Why do both var and let exist?

Question: Why do both var and let exist? And as a bonus question: Couldn't we just keep let?


Initially var existed. The scope of names was delimited by functions (i.e. there was no block-level scope). And also the design of the language included that before execution an initial lexcial analysis pass would recollect (hoist) all name declarations (variables, functions).

Everyone lived happily in the woods… Well, no. There was a number of grumpy rabbits angry about two things. Una was block-level scope, which, for some reason, they felt they needed it for… something. And then there was that thing on hoisting that made some of them cry while confusing others when it was mentioned, even though they might not have noticed too much about it in daily use.

So, after a number of years, let was introduced as an alternative that allows delimiting scope to blocks and didn't “suffer hoisting”… Well, no, not really. To make it fit with the philosophy of JavaScript, let simulates that there is no hoisting, even though there is, by introducing a TDZ 1) to enforce forward declaration.

Ok, but, couldn't we just have let (or modify var to behave like let and just keep one word)? No, of course not. On the one hand, there's retro-compatibility and not suddenly breaking half (or more) of the sites in the world just because you don't like having two options.
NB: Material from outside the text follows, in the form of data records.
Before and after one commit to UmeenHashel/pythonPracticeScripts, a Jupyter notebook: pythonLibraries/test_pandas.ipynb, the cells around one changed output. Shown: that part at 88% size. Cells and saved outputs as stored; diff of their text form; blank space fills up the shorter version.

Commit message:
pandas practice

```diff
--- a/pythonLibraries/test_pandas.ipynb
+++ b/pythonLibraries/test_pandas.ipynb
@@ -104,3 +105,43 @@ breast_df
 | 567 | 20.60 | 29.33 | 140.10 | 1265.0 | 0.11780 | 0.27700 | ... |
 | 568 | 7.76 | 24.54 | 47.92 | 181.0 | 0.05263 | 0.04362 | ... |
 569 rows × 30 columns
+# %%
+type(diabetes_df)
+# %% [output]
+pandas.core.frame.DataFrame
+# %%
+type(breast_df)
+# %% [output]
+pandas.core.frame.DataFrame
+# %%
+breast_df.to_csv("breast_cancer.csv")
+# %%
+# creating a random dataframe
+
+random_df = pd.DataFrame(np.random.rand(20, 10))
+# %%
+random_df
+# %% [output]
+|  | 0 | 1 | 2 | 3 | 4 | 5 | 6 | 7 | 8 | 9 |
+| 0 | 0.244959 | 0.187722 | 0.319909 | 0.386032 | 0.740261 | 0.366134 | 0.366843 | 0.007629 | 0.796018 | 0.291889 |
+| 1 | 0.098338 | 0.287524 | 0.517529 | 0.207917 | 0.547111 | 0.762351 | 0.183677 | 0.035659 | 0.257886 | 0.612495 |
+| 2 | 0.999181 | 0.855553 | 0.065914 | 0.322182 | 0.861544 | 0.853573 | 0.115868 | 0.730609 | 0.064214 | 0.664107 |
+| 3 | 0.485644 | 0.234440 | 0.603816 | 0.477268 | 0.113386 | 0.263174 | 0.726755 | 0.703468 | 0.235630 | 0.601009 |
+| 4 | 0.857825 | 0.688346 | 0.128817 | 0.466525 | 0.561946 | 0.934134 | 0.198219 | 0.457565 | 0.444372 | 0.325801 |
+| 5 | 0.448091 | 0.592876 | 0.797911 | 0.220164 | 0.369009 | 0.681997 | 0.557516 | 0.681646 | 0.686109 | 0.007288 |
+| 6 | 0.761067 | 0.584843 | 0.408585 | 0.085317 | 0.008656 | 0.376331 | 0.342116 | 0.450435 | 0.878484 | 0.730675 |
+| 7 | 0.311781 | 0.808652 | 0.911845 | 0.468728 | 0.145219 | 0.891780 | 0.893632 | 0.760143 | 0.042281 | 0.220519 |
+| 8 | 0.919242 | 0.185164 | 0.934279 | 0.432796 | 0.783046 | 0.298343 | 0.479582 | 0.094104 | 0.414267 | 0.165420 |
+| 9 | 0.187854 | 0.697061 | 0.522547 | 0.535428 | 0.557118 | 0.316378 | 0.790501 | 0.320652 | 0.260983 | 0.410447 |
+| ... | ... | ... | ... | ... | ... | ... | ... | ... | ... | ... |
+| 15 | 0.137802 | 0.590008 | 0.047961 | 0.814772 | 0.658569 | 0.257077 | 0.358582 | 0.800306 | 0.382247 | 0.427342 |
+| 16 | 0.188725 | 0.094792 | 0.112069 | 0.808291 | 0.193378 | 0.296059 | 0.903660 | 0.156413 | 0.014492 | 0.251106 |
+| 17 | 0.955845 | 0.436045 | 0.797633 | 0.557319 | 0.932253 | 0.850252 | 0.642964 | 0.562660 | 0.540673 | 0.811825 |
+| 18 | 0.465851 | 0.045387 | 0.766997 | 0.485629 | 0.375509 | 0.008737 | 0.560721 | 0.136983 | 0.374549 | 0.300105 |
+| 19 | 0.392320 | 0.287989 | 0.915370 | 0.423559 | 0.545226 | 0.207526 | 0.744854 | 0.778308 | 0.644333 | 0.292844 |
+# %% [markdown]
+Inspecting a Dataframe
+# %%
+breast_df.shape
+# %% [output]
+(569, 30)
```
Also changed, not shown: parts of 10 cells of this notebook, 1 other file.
And on the other, let introduces its own concerns (e.g. there's an unavoidable 5-10x performance hit; and the use of TDZs doesn't seem like an ideal situation).

Some may prefer ignoring this and telling everyone that they should always use let or else they are bad persons. ¯\_(ツ)_/¯

Temporal Dead Zone